“The successes we have achieved in the past and those we will achieve in the future are directly attributed to the work being done by each of our talented and dedicated faculty and staff members as well as through the ongoing support and cooperation of our families,” he said. “Because of our collective efforts, Kingsway continues to be an extraordinary place made up of exceptional people, and it continues to be a privilege to serve you as superintendent.”

An elementary school district within the Kingsway District is East Greenwich that has undergone changes similar to Kingsway with construction projects on each the Jeffrey Clark School, which houses the preschool through second grades, and the Samuel Mickle School, which houses the third through sixth grades. The school population boom has mirrored the township’s population increase, which has seen an increase from about 5,000 people in 2000 to more than 10,000 in 2013.

feature schools mickle web

The Clark and Mickle schools have continued to expand to accommodate the growth of the district as well. They each have added more classrooms and other spaces as well, including a new gym at the Jeffrey Clark School.

Along with physical changes to the school system, the district has undergone a complete change in on-site leadership in the last two years. Superintendent Dr. James Lynch is beginning his second year as the leader in the district.

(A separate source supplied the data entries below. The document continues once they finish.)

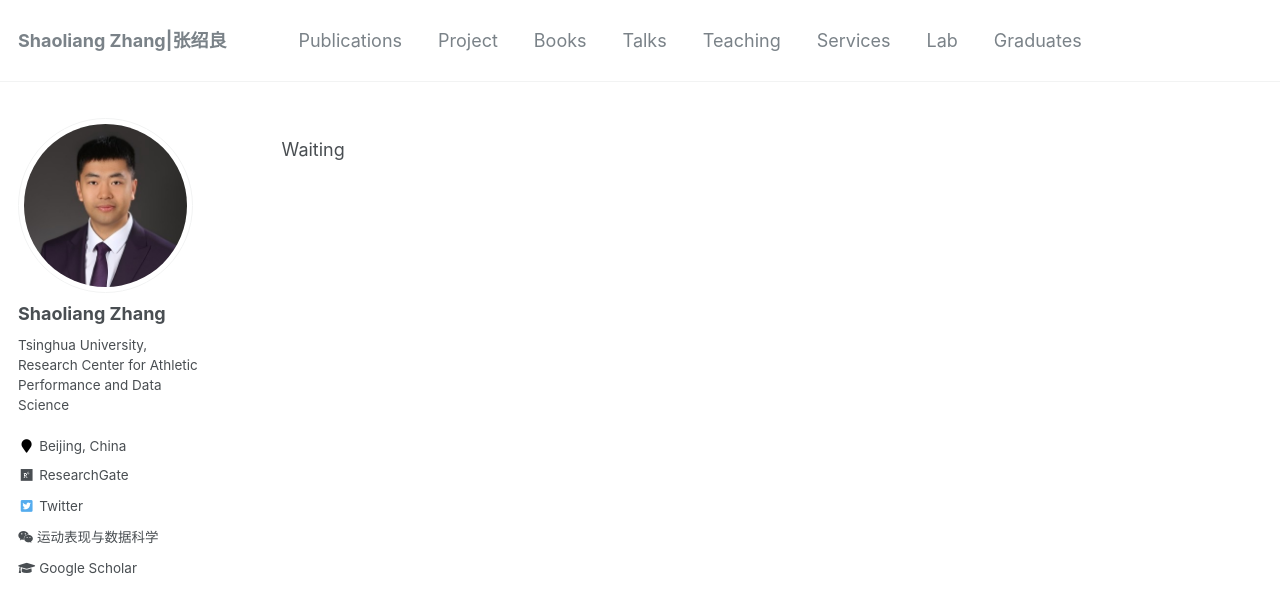
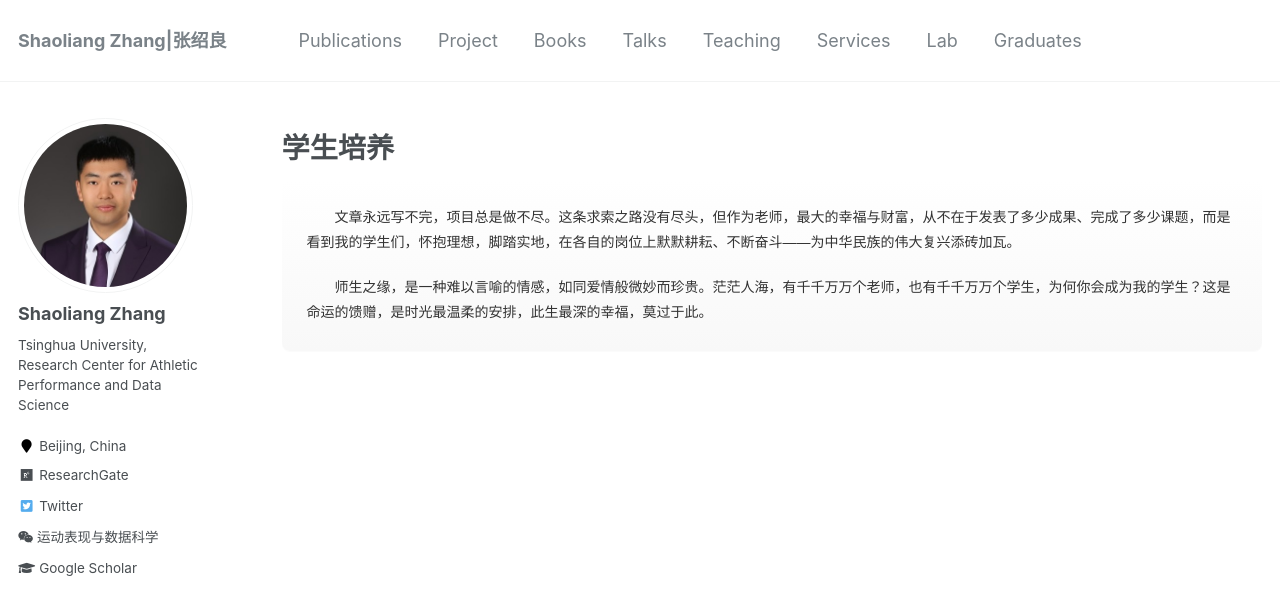
Before and after one commit to sportssuper/ZSL, a Jekyll site: the page built from _pages/graduates.md, in a window 1280 px wide and 994 px high. Shown: the top 615 px of the window. Built offline with Jekyll 4.4.1, drawn with Linux system fonts in a browser that asks for light colours; a script that is not in the unit is left out.

Commit message:
Update graduates.md

```diff
--- a/_pages/graduates.md
+++ b/_pages/graduates.md
@@ -4,4 +4,14 @@ title: ""
 layout: archive
 author_profile: true
 ---
-Waiting
+
+# 学生培养
+
+<div style="position: relative; padding: 25px; background: linear-gradient(to bottom, #fff, #f8f8f8); border-radius: 8px; font-family: 'Microsoft YaHei', sans-serif; color: #333; line-height: 1.8; box-shadow: 0 1px 1px rgba(0,0,0,0.02);font-size: 14px;">
+  <p style="margin: 0 0 20px 0; text-indent: 2em;">
+    文章永远写不完，项目总是做不尽。这条求索之路没有尽头，但作为老师，最大的幸福与财富，从不在于发表了多少成果、完成了多少课题，而是看到我的学生们，怀抱理想，脚踏实地，在各自的岗位上默默耕耘、不断奋斗——为中华民族的伟大复兴添砖加瓦。
+  </p>
+  <p style="margin: 0; text-indent: 2em;">
+    师生之缘，是一种难以言喻的情感，如同爱情般微妙而珍贵。茫茫人海，有千千万万个老师，也有千千万万个学生，为何你会成为我的学生？这是命运的馈赠，是时光最温柔的安排，此生最深的幸福，莫过于此。
+  </p>
+</div>
```
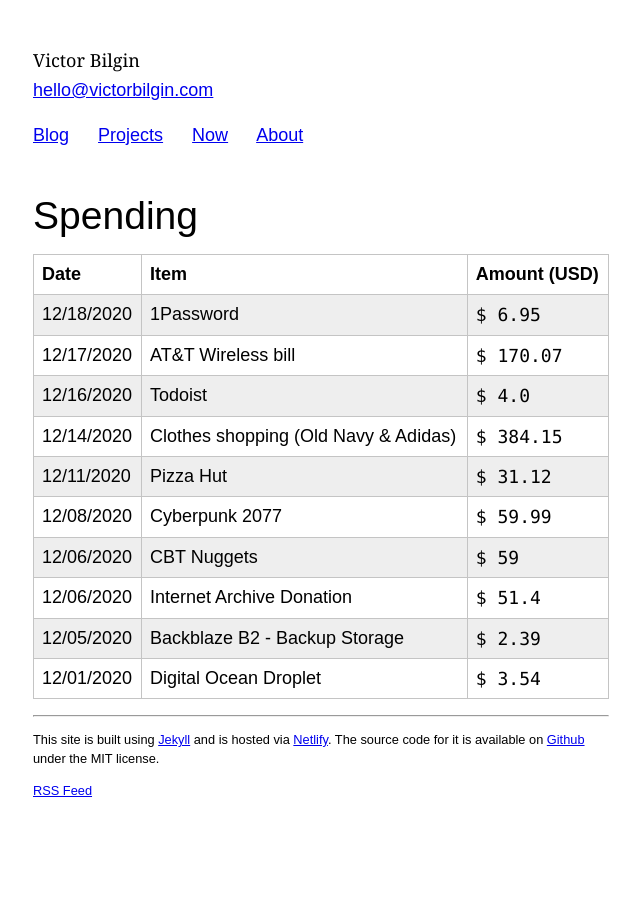
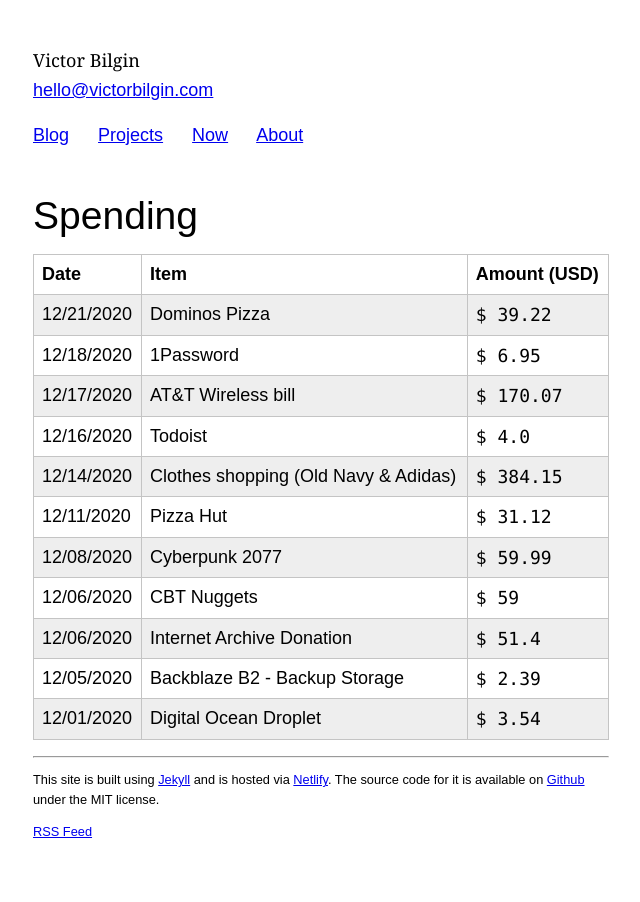
Before and after one commit to vbilgin/vb-v7, a Jekyll site: the page built from _projects/spending.html, in a window 1280 px wide. Shown: the whole page, without its empty margins (319-959 px from the left). Built offline with Jekyll 4.4.1, drawn with Linux system fonts in a browser that asks for light colours.

Commit message:
Added expense

```diff
--- a/_data/spending.yml
+++ b/_data/spending.yml
@@ -28,3 +28,6 @@
 - date: 2020-12-18
   name: "1Password"
   amount: 6.95
+- date: 2020-12-21
+  name: "Dominos Pizza"
+  amount: 39.22
```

Principal Jessica Mahoney is starting her second year at the Jeffrey Clark School. And then, with Andrea Evans being hired as the principal at Samuel Mickle, it will be the fourth principal in five years at the school.

Mahoney took over for Joshua Meyer, retired near the end of the 2012-2013 school year. Evans is taking over for Jim Marchesani, whose contract was not renewed this past spring after two years at Samuel Mickle. He had succeeded Albert Wagner, who was principal for one year. Wagner had taken over for long-time principal Loretta Savidge.


So, for a district that has had to adjust to regular changes in the shapes and sizes of its buildings and grounds, it also now has had to adjust to the leadership changes. The district was also hit with several teacher retirements this year. Evans is a graduate of Rowan University and holds a New Jersey certification as a Principal, Supervisor, Reading Specialist and Elementary Teacher. She began her career as a teacher in grades 1, 2 and 3 in the Camden City Schools and continued as a teacher in Vineland in grades 3 and 4. In both districts she was named Teacher of the Year.

For the last six years, Evans has served as the District Supervisor of Language Arts grades K-12th for the Vineland Public Schools. During her tenure she facilitated instructional improvement strategies, supervised teachers and instructional coaches, developed processes to use data for the improvement of teaching and learning, and collaborated with a variety of stakeholders for many purposes. She also has experience and proficiency in NJ Smart, SuccessMaker, Achieve 3000, Read 180, and Accelerated Reader.

Leave a Reply

Your email address will not be published. Required fields are marked *


July 16, 2024, 10:50 am
Clear sky
Clear sky
Apparent: 88°F